#### WORK ITEM
Word for word, print each line of the listing below; pictures stay out.

#### MATERIALS PROVIDED
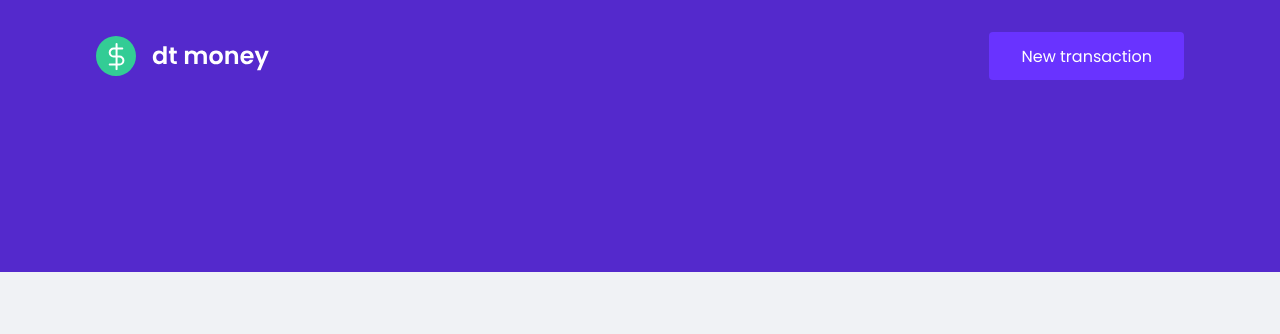
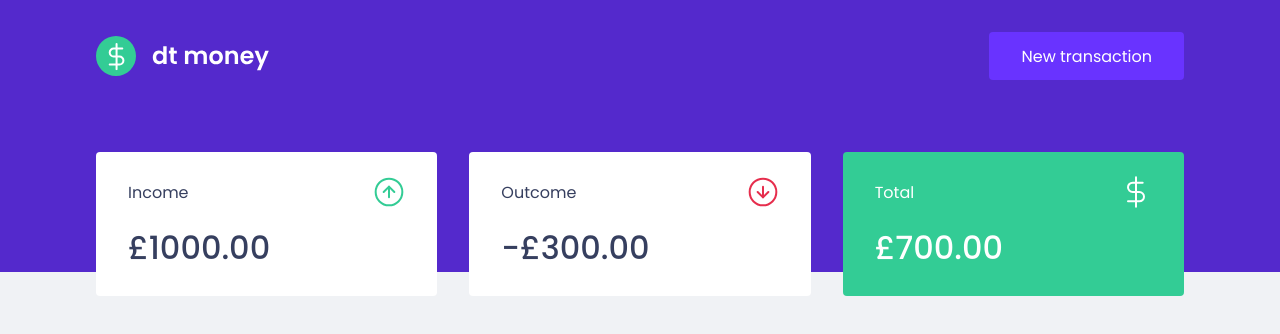
Before and after one commit to wesAlves/wbmoney, a React (Create React App) app: page / in a window 1280 px wide. Shown: the top 334 px of the page. Built offline with nearby package versions, Linux system fonts and the light colour scheme.

Commit message:
added summary div

```diff
--- a/public/index.html
+++ b/public/index.html
@@ -9,7 +9,7 @@
 
     <link rel="shortcut icon" href="favicon.png" type="image/png">
 
-<link href="https://fonts.googleapis.com/css2?family=Poppins:wght@400;600&display=swap" rel="stylesheet">
+<link href="https://fonts.googleapis.com/css2?family=Poppins:wght@400;500;600&display=swap" rel="stylesheet">
 
     <title>Split wiser</title>
   </head>
--- a/src/App.tsx
+++ b/src/App.tsx
@@ -1,3 +1,4 @@
+import { Dashboard } from "./components/Dashboard";
 import { Header } from "./components/Headers";
 import { GlogalStyles } from "./styles/global"
 
@@ -5,6 +6,7 @@
   return (
     <>
     <Header />
+    <Dashboard />
       <GlogalStyles />
     </>
   );
--- /dev/null
+++ b/src/components/Dashboard/index.tsx
@@ -0,0 +1,10 @@
+import { Summary } from "../Summary";
+import { Container } from "./styles";
+
+export function Dashboard(){
+    return(
+        <Container>
+            <Summary />
+        </Container>
+    )
+}
--- /dev/null
+++ b/src/components/Dashboard/styles.ts
@@ -0,0 +1,7 @@
+import styled from 'styled-components'
+
+export const Container = styled.main`
+max-width: 1120px;
+margin: 0 auto;
+padding: 2.5rem 1rem;
+`
--- /dev/null
+++ b/src/components/Summary/index.tsx
@@ -0,0 +1,33 @@
+import { Container } from "./styles"
+
+import incomeImg from '../../assets/income.svg'
+import outcomeImg from '../../assets/outcome.svg'
+import totalImg from '../../assets/total.svg'
+
+export function Summary(){
+    return (
+        <Container>
+            <div>
+                <header>
+                    <p>Income</p>
+                    <img src={incomeImg} alt="Income" />
+                </header>
+                <strong>£1000.00</strong>
+            </div>
+            <div>
+                <header>
+                    <p>Outcome</p>
+                    <img src={outcomeImg} alt="Income" />
+                </header>
+                <strong>-£300.00</strong>
+            </div>
+            <div className="green">
+                <header>
+                    <p>Total</p>
+                    <img src={totalImg} alt="Income" />
+                </header>
+                <strong>£700.00</strong>
+            </div>
+        </Container>
+    )
+}
--- /dev/null
+++ b/src/components/Summary/styles.ts
@@ -0,0 +1,37 @@
+import styled from 'styled-components'
+
+export const Container = styled.div`
+display: grid;
+grid-template-columns: repeat(3, 1fr);
+gap: 2rem;
+margin-top: -10rem;
+
+div{
+    background: var(--shape);
+    padding: 1.5rem 2rem;
+    border-radius: 0.25rem;
+    color: var(--text-title);
+
+
+    &.green{
+        background: var(--green);
+        color: white;
+    }
+
+
+    header{
+        display: flex;
+        align-items: center;
+    justify-content: space-between;
+}
+
+strong{
+    display:block;
+    margin-top: 1rem;
+    font-size: 2rem;
+    font-weight: 500;
+    line-height: 3rem;
+}
+}
+
+`
--- a/src/styles/global.ts
+++ b/src/styles/global.ts
@@ -5,6 +5,7 @@
     --background: #f0f2f5;
 
     --red: #e52e4d;
+    --green: #33cc95;
 
     --blue: #5429cc;
     --blue-light: #6933ff;
```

#### REPLY TO THE TASK
Before and after one commit to wesAlves/wbmoney, a React (Create React App) app: page / in a window 1280 px wide. Shown: the top 334 px of the page. Built offline with nearby package versions, Linux system fonts and the light colour scheme.

Commit message:
added summary div

```diff
--- a/public/index.html
+++ b/public/index.html
@@ -9,7 +9,7 @@
 
     <link rel="shortcut icon" href="favicon.png" type="image/png">
 
-<link href="https://fonts.googleapis.com/css2?family=Poppins:wght@400;600&display=swap" rel="stylesheet">
+<link href="https://fonts.googleapis.com/css2?family=Poppins:wght@400;500;600&display=swap" rel="stylesheet">
 
     <title>Split wiser</title>
   </head>
--- a/src/App.tsx
+++ b/src/App.tsx
@@ -1,3 +1,4 @@
+import { Dashboard } from "./components/Dashboard";
 import { Header } from "./components/Headers";
 import { GlogalStyles } from "./styles/global"
 
@@ -5,6 +6,7 @@
   return (
     <>
     <Header />
+    <Dashboard />
       <GlogalStyles />
     </>
   );
--- /dev/null
+++ b/src/components/Dashboard/index.tsx
@@ -0,0 +1,10 @@
+import { Summary } from "../Summary";
+import { Container } from "./styles";
+
+export function Dashboard(){
+    return(
+        <Container>
+            <Summary />
+        </Container>
+    )
+}
--- /dev/null
+++ b/src/components/Dashboard/styles.ts
@@ -0,0 +1,7 @@
+import styled from 'styled-components'
+
+export const Container = styled.main`
+max-width: 1120px;
+margin: 0 auto;
+padding: 2.5rem 1rem;
+`
--- /dev/null
+++ b/src/components/Summary/index.tsx
@@ -0,0 +1,33 @@
+import { Container } from "./styles"
+
+import incomeImg from '../../assets/income.svg'
+import outcomeImg from '../../assets/outcome.svg'
+import totalImg from '../../assets/total.svg'
+
+export function Summary(){
+    return (
+        <Container>
+            <div>
+                <header>
+                    <p>Income</p>
+                    <img src={incomeImg} alt="Income" />
+                </header>
+                <strong>£1000.00</strong>
+            </div>
+            <div>
+                <header>
+                    <p>Outcome</p>
+                    <img src={outcomeImg} alt="Income" />
+                </header>
+                <strong>-£300.00</strong>
+            </div>
+            <div className="green">
+                <header>
+                    <p>Total</p>
+                    <img src={totalImg} alt="Income" />
+                </header>
+                <strong>£700.00</strong>
+            </div>
+        </Container>
+    )
+}
--- /dev/null
+++ b/src/components/Summary/styles.ts
@@ -0,0 +1,37 @@
+import styled from 'styled-components'
+
+export const Container = styled.div`
+display: grid;
+grid-template-columns: repeat(3, 1fr);
+gap: 2rem;
+margin-top: -10rem;
+
+div{
+    background: var(--shape);
+    padding: 1.5rem 2rem;
+    border-radius: 0.25rem;
+    color: var(--text-title);
+
+
+    &.green{
+        background: var(--green);
+        color: white;
+    }
+
+
+    header{
+        display: flex;
+        align-items: center;
+    justify-content: space-between;
+}
+
+strong{
+    display:block;
+    margin-top: 1rem;
+    font-size: 2rem;
+    font-weight: 500;
+    line-height: 3rem;
+}
+}
+
+`
--- a/src/styles/global.ts
+++ b/src/styles/global.ts
@@ -5,6 +5,7 @@
     --background: #f0f2f5;
 
     --red: #e52e4d;
+    --green: #33cc95;
 
     --blue: #5429cc;
     --blue-light: #6933ff;
```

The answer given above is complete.